Inspired by this demonstration, I offer a proof of this fact from a different perspective.

**Claim**: *If two circles centered at A and B intersect at X and Y, and AY intersects circle B at M and BY intersects circle A at N, then the center of the unique circle that passes through M, N, and Y lies on the line through XY.*

**Proof**

We start with the following diagram.

Since NY is a chord of circle A, we know A lies on the **perpendicular bisector** of NY. The same argument goes for B and chord MY. Construct the perpendicular bisectors and call their point of intersection C. (Note that as long as X and Y are distinct, these perpendicular bisectors can not be parallel).

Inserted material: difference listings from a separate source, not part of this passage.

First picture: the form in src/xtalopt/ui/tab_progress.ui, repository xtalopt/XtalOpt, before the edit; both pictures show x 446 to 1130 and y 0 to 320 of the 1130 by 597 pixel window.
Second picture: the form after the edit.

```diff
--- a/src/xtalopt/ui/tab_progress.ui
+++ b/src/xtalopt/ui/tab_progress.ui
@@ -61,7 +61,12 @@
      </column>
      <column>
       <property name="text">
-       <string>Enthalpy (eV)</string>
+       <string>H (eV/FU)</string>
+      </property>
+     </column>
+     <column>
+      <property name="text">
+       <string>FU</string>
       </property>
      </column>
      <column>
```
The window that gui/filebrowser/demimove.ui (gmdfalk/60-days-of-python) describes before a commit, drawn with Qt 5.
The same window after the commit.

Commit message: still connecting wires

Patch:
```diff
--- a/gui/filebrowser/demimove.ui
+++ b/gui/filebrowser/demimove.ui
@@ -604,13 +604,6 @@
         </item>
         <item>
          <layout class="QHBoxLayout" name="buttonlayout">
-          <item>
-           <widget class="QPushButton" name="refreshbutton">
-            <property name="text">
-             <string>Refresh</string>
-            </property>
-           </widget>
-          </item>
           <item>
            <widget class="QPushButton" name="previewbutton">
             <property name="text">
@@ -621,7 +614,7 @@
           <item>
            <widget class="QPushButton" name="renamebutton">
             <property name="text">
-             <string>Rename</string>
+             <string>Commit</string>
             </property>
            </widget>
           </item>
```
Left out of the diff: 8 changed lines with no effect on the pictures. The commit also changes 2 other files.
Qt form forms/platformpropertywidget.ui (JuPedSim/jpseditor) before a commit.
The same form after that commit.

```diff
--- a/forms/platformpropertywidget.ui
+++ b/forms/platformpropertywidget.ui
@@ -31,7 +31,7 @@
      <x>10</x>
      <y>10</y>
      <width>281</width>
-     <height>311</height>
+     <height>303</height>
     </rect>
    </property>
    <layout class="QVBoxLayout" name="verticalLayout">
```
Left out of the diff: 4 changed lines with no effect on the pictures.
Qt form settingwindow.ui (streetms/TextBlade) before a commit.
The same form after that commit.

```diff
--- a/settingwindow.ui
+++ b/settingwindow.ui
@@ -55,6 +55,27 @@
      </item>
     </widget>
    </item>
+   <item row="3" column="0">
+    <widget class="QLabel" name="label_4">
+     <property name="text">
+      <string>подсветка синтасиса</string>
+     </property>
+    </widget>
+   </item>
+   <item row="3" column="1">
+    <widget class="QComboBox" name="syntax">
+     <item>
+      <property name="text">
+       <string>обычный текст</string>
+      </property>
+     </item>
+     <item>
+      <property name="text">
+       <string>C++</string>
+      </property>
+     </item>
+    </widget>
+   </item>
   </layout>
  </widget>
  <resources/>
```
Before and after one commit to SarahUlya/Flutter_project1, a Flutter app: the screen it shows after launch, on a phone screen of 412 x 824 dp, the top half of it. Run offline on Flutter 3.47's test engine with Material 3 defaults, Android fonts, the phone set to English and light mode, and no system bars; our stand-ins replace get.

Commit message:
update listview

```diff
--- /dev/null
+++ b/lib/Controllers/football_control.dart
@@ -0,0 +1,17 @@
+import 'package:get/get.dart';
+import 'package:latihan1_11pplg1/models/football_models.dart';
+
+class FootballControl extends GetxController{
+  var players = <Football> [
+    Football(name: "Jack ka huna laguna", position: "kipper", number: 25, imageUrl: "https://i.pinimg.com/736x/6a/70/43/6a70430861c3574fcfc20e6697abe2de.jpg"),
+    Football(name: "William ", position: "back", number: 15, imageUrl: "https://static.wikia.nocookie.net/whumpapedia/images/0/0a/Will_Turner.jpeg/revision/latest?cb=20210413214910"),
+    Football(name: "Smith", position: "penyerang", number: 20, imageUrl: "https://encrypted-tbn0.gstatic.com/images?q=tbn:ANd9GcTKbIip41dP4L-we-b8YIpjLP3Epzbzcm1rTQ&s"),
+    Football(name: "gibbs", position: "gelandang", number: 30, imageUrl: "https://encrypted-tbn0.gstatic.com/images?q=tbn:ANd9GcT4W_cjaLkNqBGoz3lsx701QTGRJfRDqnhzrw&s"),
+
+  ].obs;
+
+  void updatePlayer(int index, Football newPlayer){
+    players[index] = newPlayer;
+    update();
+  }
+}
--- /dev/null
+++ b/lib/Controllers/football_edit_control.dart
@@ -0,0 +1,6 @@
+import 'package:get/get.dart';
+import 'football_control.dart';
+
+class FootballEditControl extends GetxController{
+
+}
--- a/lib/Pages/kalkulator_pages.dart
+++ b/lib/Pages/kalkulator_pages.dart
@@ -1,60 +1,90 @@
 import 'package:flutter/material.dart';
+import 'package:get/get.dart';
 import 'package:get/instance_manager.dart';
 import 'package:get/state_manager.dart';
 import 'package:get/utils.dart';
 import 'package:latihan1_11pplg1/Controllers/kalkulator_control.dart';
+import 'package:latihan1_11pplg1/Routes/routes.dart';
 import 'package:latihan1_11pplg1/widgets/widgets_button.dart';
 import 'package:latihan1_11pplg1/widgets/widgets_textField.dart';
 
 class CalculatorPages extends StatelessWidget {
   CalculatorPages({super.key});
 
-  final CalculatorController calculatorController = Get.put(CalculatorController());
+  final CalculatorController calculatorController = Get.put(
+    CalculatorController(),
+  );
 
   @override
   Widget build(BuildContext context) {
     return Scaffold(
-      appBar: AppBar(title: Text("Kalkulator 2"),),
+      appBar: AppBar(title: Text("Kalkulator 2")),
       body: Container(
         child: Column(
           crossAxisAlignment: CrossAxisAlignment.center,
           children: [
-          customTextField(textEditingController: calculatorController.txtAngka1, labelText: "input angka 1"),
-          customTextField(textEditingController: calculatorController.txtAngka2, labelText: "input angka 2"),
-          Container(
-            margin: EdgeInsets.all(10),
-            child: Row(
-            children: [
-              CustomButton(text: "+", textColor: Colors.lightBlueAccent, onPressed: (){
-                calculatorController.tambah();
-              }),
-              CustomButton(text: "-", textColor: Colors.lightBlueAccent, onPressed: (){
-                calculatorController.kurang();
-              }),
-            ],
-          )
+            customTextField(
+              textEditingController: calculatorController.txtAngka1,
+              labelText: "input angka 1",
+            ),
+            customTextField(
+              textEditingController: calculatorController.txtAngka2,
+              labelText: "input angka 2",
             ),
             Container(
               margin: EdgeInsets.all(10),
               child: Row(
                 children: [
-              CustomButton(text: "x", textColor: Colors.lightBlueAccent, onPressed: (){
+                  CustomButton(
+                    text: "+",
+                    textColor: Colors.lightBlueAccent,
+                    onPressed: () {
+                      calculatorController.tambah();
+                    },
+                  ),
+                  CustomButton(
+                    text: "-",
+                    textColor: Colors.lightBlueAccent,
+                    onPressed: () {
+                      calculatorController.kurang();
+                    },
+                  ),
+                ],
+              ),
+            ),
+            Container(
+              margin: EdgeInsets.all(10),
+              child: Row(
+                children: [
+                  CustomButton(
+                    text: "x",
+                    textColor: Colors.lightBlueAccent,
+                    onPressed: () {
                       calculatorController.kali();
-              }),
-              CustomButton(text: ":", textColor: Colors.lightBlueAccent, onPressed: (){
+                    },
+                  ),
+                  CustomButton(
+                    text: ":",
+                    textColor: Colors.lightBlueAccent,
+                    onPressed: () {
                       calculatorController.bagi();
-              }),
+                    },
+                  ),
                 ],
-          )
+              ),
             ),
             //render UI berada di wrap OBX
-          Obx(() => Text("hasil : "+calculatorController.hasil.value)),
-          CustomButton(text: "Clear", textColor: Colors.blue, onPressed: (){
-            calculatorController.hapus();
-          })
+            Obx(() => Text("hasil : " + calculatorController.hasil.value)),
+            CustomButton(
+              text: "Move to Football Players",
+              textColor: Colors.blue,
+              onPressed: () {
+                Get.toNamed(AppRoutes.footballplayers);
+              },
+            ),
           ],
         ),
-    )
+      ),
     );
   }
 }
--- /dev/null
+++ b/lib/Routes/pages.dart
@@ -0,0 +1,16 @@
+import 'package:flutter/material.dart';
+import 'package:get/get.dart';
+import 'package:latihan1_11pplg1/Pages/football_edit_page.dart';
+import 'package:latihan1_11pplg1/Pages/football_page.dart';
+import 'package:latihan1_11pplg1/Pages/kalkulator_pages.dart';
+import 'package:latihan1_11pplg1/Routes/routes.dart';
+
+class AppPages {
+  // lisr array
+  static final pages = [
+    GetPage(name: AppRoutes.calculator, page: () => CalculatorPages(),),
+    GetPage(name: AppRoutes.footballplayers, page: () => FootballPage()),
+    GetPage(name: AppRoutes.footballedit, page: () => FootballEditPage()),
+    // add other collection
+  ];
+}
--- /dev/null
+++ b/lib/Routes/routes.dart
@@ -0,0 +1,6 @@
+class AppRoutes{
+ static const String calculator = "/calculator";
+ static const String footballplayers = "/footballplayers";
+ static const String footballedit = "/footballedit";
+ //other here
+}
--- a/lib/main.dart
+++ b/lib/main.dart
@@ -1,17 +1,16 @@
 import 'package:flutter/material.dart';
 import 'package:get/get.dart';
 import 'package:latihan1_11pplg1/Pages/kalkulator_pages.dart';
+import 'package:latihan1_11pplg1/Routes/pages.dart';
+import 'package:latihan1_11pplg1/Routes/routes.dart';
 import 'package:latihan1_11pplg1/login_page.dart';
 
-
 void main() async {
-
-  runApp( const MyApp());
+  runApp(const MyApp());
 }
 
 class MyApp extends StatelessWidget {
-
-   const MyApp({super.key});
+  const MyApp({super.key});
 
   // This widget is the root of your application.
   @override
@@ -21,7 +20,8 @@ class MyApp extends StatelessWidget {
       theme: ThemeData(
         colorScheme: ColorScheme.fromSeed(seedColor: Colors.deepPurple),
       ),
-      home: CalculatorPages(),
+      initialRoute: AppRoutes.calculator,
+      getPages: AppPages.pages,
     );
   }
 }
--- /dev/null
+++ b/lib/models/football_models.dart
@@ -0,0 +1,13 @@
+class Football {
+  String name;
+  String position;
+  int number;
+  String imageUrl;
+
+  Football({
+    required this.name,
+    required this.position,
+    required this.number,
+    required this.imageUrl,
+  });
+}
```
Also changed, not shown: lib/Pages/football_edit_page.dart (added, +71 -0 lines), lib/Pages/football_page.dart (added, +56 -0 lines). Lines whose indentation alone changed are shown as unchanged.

Notice immediately that C is the **circumcenter** of triangle NYM, as it is the intersection of the perpendicular bisectors of NY and MY. Thus, C is the center of the circle that passes through N, Y, and M.

Notice also that AM is perpendicular to BC and BN is perpendicular to AC; thus Y is the **orthocenter** of triangle ABC! (The orthocenter is the point of concurrency of the altitudes of a triangle). Therefore Y lies on the altitude to AB that passes through C. That is to say, CY is perpendicular to AB. But XY is also perpendicular to AB (common chords are perpendicular to lines through centers), so X, Y, and C must be collinear.

Therefore, C is both the center of the circle through N, Y, and M, and C lies on line XY.

Thanks to @CutTheKnotMath for the inspiration! It’s fun to see the **orthocenter **make an appearance here, as this point of concurrency seems to have fewer applications than its more famous relatives **centroid, circumcenter**, and **incenter**. An even more exciting role is played by the orthocenter in this problem.

*Click here to see more in Geometry.*